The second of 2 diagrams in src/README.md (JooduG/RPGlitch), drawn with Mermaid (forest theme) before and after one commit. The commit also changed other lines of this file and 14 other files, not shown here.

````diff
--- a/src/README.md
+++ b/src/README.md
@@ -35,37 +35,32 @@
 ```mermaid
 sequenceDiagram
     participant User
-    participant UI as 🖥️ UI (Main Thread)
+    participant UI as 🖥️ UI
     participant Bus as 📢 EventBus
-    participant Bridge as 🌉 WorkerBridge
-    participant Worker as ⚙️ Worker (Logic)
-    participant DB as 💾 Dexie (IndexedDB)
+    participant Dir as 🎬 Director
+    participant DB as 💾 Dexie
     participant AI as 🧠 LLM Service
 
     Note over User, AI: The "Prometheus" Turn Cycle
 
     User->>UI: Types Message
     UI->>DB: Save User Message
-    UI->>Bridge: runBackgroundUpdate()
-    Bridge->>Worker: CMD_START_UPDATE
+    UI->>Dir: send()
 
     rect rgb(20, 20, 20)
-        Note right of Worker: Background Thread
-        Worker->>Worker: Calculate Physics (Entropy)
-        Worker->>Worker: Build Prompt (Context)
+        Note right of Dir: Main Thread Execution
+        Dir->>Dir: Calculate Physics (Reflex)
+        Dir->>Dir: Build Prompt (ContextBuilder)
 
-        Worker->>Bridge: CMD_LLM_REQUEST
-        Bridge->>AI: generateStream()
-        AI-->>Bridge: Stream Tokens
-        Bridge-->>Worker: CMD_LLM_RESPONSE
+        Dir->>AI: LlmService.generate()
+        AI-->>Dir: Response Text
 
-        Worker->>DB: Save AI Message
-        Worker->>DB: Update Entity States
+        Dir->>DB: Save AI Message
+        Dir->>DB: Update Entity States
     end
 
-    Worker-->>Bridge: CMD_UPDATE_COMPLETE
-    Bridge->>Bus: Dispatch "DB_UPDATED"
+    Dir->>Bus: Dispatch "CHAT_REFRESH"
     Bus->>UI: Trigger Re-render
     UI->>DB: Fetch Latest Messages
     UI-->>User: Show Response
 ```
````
********************
▶ **Activity**
Please repeat the data above verbatim, all of it.

▶ **Solution for this exercise**
The second of 2 diagrams in src/README.md (JooduG/RPGlitch), drawn with Mermaid (forest theme) before and after one commit. The commit also changed other lines of this file and 14 other files, not shown here.

````diff
--- a/src/README.md
+++ b/src/README.md
@@ -35,37 +35,32 @@
 ```mermaid
 sequenceDiagram
     participant User
-    participant UI as 🖥️ UI (Main Thread)
+    participant UI as 🖥️ UI
     participant Bus as 📢 EventBus
-    participant Bridge as 🌉 WorkerBridge
-    participant Worker as ⚙️ Worker (Logic)
-    participant DB as 💾 Dexie (IndexedDB)
+    participant Dir as 🎬 Director
+    participant DB as 💾 Dexie
     participant AI as 🧠 LLM Service
 
     Note over User, AI: The "Prometheus" Turn Cycle
 
     User->>UI: Types Message
     UI->>DB: Save User Message
-    UI->>Bridge: runBackgroundUpdate()
-    Bridge->>Worker: CMD_START_UPDATE
+    UI->>Dir: send()
 
     rect rgb(20, 20, 20)
-        Note right of Worker: Background Thread
-        Worker->>Worker: Calculate Physics (Entropy)
-        Worker->>Worker: Build Prompt (Context)
+        Note right of Dir: Main Thread Execution
+        Dir->>Dir: Calculate Physics (Reflex)
+        Dir->>Dir: Build Prompt (ContextBuilder)
 
-        Worker->>Bridge: CMD_LLM_REQUEST
-        Bridge->>AI: generateStream()
-        AI-->>Bridge: Stream Tokens
-        Bridge-->>Worker: CMD_LLM_RESPONSE
+        Dir->>AI: LlmService.generate()
+        AI-->>Dir: Response Text
 
-        Worker->>DB: Save AI Message
-        Worker->>DB: Update Entity States
+        Dir->>DB: Save AI Message
+        Dir->>DB: Update Entity States
     end
 
-    Worker-->>Bridge: CMD_UPDATE_COMPLETE
-    Bridge->>Bus: Dispatch "DB_UPDATED"
+    Dir->>Bus: Dispatch "CHAT_REFRESH"
     Bus->>UI: Trigger Re-render
     UI->>DB: Fetch Latest Messages
     UI-->>User: Show Response
 ```
````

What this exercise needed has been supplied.